It took me a few attempts to click with these guys, but when I did make the breakthrough I fell big time for them. This is the point where Jim James and Co. found the perfect balance between his angelic reverb laden vocals and the band's proclivity for drawn out Crazy Horse style jamming. Mahgeetah and Run Thru rock righteously, while Golden is one of the most lovely ballads in their catalogue, perfectly underpinned by quite possibly the most gorgeous steel guitar I've ever heard.

5. The Felice Brothers - Tonight At The Arizona ( 2007 )
The Felice's first properly distributed album ( outside of the U.S anyway )is still their best to me. The Dylan and the Band influences are most apparent here, but that doesn't bother me. I'm a firm believer in quality songwriting winning out over originality and this album has it in bucketloads, coupled with wisdom that belies their tender years. Roll On Arte sets the template for Frankie's Gun, albeit in a more downbeat fashion, while Hey Hey Revolver and Lady Day satisfy on the ballad front. The raucous live version of Take This Hammer captures all of the spontaneous energy of their live show and suggests that this perhaps is the medium they have the most mastery of?

4. The Jayhawks - Tomorrow The Green Grass ( 1995 )
Along with 1992's Hollywood Town Hall, this is impeccable, perfectly crafted country rock, wonderfully played and sympathetically produced.

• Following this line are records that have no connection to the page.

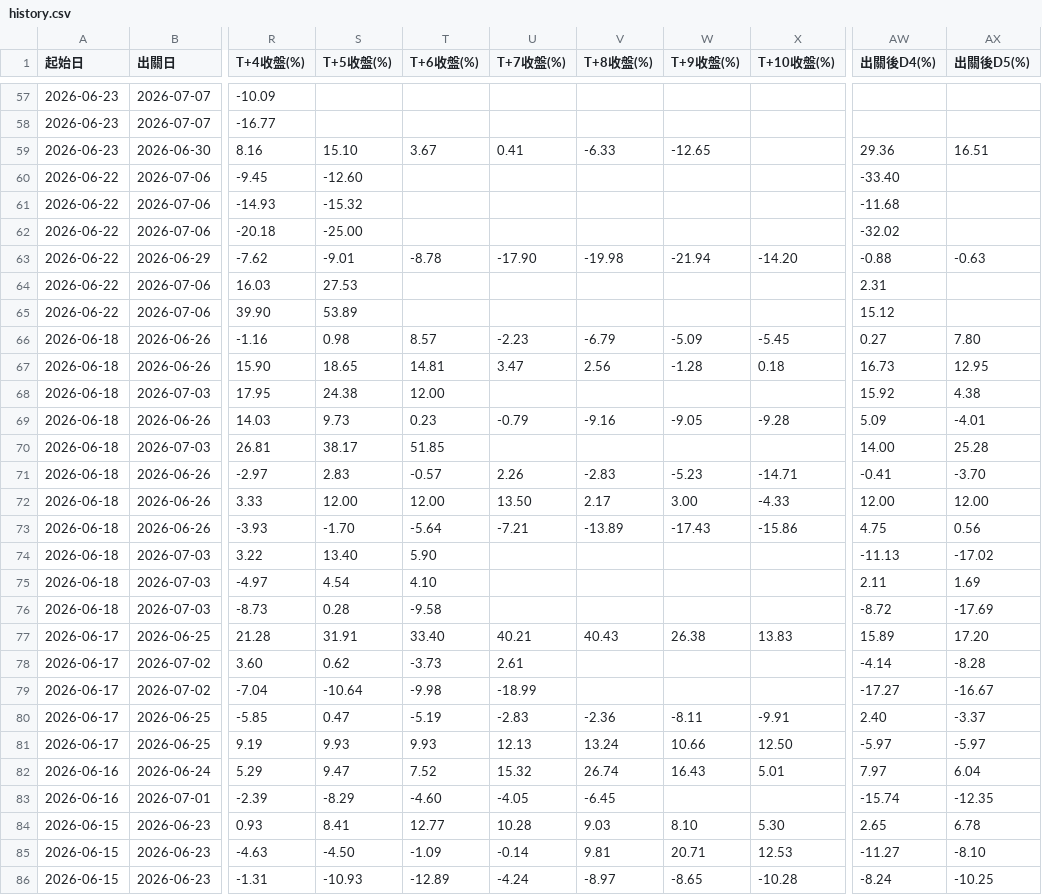
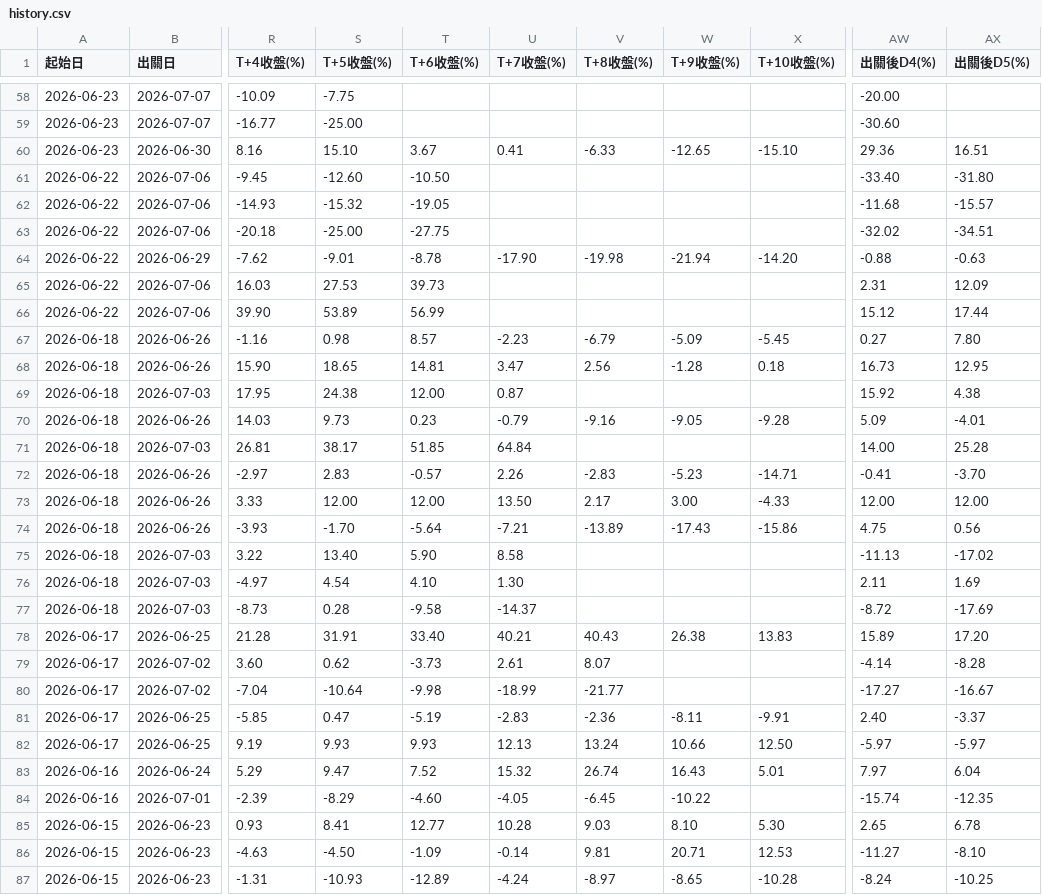
Before and after one commit to KevinYang515/disposal-signals, a CSV file: data/history.csv, drawn as a sheet; only a part is shown, gaps mark what is left out; addresses are those after the commit; the diff covers the shown part only; the diff names each change by its address in the sheet, - before the commit and + after, or states it on an @@ line.

```diff
--- a/data/history.csv
+++ b/data/history.csv
-S58 (T+5收盤(%)): (empty)
+S58 (T+5收盤(%)): -7.75
-AW58 (出關後D4(%)): (empty)
+AW58 (出關後D4(%)): -20.00
-S59 (T+5收盤(%)): (empty)
+S59 (T+5收盤(%)): -25.00
-AW59 (出關後D4(%)): (empty)
+AW59 (出關後D4(%)): -30.60
-X60 (T+10收盤(%)): (empty)
+X60 (T+10收盤(%)): -15.10
-T61 (T+6收盤(%)): (empty)
+T61 (T+6收盤(%)): -10.50
-AX61 (出關後D5(%)): (empty)
+AX61 (出關後D5(%)): -31.80
-T62 (T+6收盤(%)): (empty)
+T62 (T+6收盤(%)): -19.05
-AX62 (出關後D5(%)): (empty)
+AX62 (出關後D5(%)): -15.57
-T63 (T+6收盤(%)): (empty)
+T63 (T+6收盤(%)): -27.75
-AX63 (出關後D5(%)): (empty)
+AX63 (出關後D5(%)): -34.51
-T65 (T+6收盤(%)): (empty)
+T65 (T+6收盤(%)): 39.73
-AX65 (出關後D5(%)): (empty)
+AX65 (出關後D5(%)): 12.09
-T66 (T+6收盤(%)): (empty)
+T66 (T+6收盤(%)): 56.99
-AX66 (出關後D5(%)): (empty)
+AX66 (出關後D5(%)): 17.44
-U69 (T+7收盤(%)): (empty)
+U69 (T+7收盤(%)): 0.87
-U71 (T+7收盤(%)): (empty)
+U71 (T+7收盤(%)): 64.84
-U75 (T+7收盤(%)): (empty)
+U75 (T+7收盤(%)): 8.58
-U76 (T+7收盤(%)): (empty)
+U76 (T+7收盤(%)): 1.30
-U77 (T+7收盤(%)): (empty)
+U77 (T+7收盤(%)): -14.37
-V79 (T+8收盤(%)): (empty)
+V79 (T+8收盤(%)): 8.07
-V80 (T+8收盤(%)): (empty)
+V80 (T+8收盤(%)): -21.77
-W84 (T+9收盤(%)): (empty)
+W84 (T+9收盤(%)): -10.22
```
Also changed, not shown: 1 added row and 146 edited cells elsewhere in this file, data/backtest_grid.csv, data/history_5min.csv, 3 other files.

Marc Olson and Gary Louris' harmonies slot together perfectly to form something totally unique. I like to imagine it's the sort of thing that Hank Williams had in mind when talking about 'that high lonesome sound'. The songs are top drawer too. If anyone can explain to me why Blue wasn't a huge radio hit I'd be very grateful. Miss William's Guitar isn't far behind either. Heavenly.

3. Wilco - Yankee Hotel Foxtrot ( 2002 )
Coming after the Brian Wilson referencing Summerteeth, this was a bit of a shock to the system for me, but after much perseverance this has become one of my favorite albums. Jim O'Rourke's sonic trickery bathes the album in a peculiar sonic hue which should have dated by now, but still sounds totally fresh. Tweedy's ricketty guitar leads on the infectious I'm The Man Who Loves You are inspired, while Jesus Etc and War On War are sweet pop gems of the highest order. Now, if only they'd included Venus Stop The Train, this would probably have hit the top spot on the list.

2. Ryan Adams - Heartbreaker ( 2000)
Although the following album, the Elton John inspired Gold is undoubtedly more fun, Adam's appropriately titled solo debut has a depth he hasn't matched since. Raucous opener To Be Young (Is to Be Sad, Is to Be High) captures Dylan's Thin Wild Mercury Sound, but from there on in it's haunting acoustic balladry all the way. The Emmylou Harris duet Oh My Sweet Carolina makes him sound more like Gram's ghost than anything else he's ever recorded, and is matched quality wise by almost everything here.

1. Midlake - The Trials of Van Occupanther ( 2006 )
An unusual band with a very deliberate recording process which sees themselves reinvent themselves with each album, this is an album I've heard compared to a lot of bands. The closest comparison I can think of is Radiohead's OK Computer, performed through a filter of Neil Young and Fleetwood Mac's Rumors, although that makes it sound like Grandaddy, which it most certainly doesn't. And that's the sort of album this is, one that defies logical description and effortlessly merges genres that shouldn't be able to comfortably coexist. Opener Roscoe has an infectious chug, simple, great guitar work and a chorus to die for, while Young Bride is the tenderest of ballads. One album that deserves all of the hype surrounding it.

1 comment:

  1. Well, ok, hmmm, I think I'm liking you more and more with each list I look through. So great to see Midlake here, esp. at #1. Heard them on a Chicago college station and immediately got this album. Loved the first time through.